▶ _Your assignment_: The answer must be every line from the entries below that includes "core".

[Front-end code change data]
--- START ---
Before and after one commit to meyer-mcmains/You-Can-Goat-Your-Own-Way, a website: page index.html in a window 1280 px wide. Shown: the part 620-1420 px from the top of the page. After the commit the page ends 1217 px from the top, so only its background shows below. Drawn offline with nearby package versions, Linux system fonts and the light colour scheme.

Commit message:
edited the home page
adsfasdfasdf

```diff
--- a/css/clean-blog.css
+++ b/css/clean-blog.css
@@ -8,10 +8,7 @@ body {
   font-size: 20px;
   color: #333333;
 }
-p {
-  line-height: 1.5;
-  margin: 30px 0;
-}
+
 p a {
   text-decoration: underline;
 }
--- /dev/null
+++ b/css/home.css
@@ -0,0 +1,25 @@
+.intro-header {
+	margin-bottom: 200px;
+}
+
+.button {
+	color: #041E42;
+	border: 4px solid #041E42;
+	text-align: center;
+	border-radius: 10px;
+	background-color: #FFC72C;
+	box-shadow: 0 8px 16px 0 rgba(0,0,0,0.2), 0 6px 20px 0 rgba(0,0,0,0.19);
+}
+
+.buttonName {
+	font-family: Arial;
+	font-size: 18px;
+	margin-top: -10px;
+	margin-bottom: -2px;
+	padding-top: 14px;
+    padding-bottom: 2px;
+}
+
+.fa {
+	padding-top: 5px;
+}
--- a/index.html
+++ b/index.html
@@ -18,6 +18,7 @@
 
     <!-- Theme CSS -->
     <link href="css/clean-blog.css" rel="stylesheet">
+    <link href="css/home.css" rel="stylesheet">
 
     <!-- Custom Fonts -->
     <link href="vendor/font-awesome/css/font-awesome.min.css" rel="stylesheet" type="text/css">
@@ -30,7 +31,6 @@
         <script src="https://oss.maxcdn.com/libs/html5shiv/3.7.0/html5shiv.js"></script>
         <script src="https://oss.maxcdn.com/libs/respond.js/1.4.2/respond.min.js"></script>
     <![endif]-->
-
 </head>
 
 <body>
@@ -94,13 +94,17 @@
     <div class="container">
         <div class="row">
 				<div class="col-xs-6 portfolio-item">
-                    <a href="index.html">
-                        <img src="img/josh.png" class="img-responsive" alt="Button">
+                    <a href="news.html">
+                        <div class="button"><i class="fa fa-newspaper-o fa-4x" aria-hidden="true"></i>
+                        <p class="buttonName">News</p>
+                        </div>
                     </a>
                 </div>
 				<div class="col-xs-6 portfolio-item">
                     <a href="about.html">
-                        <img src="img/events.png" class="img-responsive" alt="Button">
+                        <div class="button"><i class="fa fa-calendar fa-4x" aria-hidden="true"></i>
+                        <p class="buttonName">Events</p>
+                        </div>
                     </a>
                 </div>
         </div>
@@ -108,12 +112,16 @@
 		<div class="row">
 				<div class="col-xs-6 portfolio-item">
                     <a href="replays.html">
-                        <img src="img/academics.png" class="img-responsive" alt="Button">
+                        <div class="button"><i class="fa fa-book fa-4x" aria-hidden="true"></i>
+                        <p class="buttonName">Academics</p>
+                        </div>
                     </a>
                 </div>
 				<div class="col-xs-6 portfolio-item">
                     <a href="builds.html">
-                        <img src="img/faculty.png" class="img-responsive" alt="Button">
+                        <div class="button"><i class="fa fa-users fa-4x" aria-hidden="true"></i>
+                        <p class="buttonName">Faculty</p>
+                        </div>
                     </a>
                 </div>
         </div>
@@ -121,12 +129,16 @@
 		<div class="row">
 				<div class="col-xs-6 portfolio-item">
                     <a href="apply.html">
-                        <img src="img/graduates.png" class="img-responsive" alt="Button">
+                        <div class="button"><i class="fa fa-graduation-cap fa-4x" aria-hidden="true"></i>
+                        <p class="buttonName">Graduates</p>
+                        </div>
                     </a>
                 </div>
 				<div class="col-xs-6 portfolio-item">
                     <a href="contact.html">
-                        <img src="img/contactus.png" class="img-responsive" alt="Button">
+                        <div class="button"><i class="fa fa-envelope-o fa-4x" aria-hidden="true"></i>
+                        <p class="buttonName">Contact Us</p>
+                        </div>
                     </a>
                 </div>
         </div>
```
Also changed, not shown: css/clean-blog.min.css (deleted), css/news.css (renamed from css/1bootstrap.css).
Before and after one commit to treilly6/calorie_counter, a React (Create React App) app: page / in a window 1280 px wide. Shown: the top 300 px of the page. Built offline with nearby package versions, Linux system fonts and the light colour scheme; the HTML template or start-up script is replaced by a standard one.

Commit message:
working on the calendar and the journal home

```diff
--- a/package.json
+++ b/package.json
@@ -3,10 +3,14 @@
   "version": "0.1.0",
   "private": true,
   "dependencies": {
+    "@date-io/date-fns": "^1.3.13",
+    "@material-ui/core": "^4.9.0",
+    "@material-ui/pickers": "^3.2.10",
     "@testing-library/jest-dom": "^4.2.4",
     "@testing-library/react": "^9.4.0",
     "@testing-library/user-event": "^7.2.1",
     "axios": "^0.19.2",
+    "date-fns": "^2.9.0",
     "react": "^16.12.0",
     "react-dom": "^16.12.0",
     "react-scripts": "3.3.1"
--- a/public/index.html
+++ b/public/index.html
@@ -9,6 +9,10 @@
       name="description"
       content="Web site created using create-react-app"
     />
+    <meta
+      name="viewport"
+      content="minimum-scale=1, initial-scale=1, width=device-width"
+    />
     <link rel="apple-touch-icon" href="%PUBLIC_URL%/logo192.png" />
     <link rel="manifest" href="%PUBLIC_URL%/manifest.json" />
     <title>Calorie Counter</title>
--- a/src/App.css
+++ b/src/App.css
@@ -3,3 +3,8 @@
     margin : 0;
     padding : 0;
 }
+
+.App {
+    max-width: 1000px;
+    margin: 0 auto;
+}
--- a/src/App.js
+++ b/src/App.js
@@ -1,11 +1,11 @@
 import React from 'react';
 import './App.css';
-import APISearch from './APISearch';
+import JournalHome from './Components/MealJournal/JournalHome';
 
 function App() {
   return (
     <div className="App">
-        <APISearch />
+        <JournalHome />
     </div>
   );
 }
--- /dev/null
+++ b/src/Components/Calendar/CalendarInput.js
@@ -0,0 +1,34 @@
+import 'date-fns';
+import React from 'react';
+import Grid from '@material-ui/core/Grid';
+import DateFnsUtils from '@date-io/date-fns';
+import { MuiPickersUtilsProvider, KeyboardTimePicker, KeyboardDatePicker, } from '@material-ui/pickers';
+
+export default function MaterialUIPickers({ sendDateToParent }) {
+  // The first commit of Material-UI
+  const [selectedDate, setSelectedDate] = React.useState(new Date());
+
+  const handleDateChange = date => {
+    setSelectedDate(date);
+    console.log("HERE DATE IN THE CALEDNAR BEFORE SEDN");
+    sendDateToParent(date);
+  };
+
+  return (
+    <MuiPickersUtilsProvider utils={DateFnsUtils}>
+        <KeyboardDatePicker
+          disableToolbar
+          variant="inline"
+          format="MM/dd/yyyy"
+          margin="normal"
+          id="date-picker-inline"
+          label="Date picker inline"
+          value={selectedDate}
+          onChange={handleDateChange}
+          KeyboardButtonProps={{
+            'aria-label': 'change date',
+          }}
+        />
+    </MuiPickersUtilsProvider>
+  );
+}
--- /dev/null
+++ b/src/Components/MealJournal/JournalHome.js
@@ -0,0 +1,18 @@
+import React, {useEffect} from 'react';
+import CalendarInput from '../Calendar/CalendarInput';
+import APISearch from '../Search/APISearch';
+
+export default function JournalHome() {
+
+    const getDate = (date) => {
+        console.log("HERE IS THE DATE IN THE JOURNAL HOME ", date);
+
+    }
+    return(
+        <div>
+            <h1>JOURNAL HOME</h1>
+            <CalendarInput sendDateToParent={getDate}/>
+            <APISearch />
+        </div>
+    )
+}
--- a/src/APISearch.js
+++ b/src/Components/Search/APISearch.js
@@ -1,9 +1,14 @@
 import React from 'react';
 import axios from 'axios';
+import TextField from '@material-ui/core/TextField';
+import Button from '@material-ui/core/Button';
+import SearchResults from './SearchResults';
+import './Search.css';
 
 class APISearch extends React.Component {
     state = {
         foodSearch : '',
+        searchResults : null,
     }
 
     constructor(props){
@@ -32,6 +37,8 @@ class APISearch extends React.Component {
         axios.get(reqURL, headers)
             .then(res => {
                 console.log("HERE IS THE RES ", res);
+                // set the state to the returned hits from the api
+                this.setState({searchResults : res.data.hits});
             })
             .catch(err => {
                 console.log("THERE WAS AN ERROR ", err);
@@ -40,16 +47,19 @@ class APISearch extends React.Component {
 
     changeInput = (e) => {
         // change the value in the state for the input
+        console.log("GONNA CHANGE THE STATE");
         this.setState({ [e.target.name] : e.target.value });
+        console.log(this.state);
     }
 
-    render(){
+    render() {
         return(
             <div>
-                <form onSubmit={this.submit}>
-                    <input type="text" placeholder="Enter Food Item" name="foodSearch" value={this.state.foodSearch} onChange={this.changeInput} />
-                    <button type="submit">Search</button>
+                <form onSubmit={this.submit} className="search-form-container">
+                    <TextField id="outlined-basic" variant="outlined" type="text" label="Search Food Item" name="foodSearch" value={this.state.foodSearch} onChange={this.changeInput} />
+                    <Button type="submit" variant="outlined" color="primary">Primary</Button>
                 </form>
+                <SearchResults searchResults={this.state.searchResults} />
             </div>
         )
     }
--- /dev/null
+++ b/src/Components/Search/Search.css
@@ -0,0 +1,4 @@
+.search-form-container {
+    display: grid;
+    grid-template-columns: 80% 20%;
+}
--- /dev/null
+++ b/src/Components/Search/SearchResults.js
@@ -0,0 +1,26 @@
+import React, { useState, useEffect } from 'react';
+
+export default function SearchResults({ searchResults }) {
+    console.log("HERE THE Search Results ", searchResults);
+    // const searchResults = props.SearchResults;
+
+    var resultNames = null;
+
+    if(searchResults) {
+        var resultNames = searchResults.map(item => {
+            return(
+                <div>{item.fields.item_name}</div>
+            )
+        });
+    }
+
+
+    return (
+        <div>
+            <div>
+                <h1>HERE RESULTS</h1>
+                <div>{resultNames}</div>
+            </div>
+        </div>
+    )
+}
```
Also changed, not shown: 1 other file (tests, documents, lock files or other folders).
--- END ---
▶ _Finished task_:
+    "@material-ui/core": "^4.9.0",
+import Grid from '@material-ui/core/Grid';
+import TextField from '@material-ui/core/TextField';
+import Button from '@material-ui/core/Button';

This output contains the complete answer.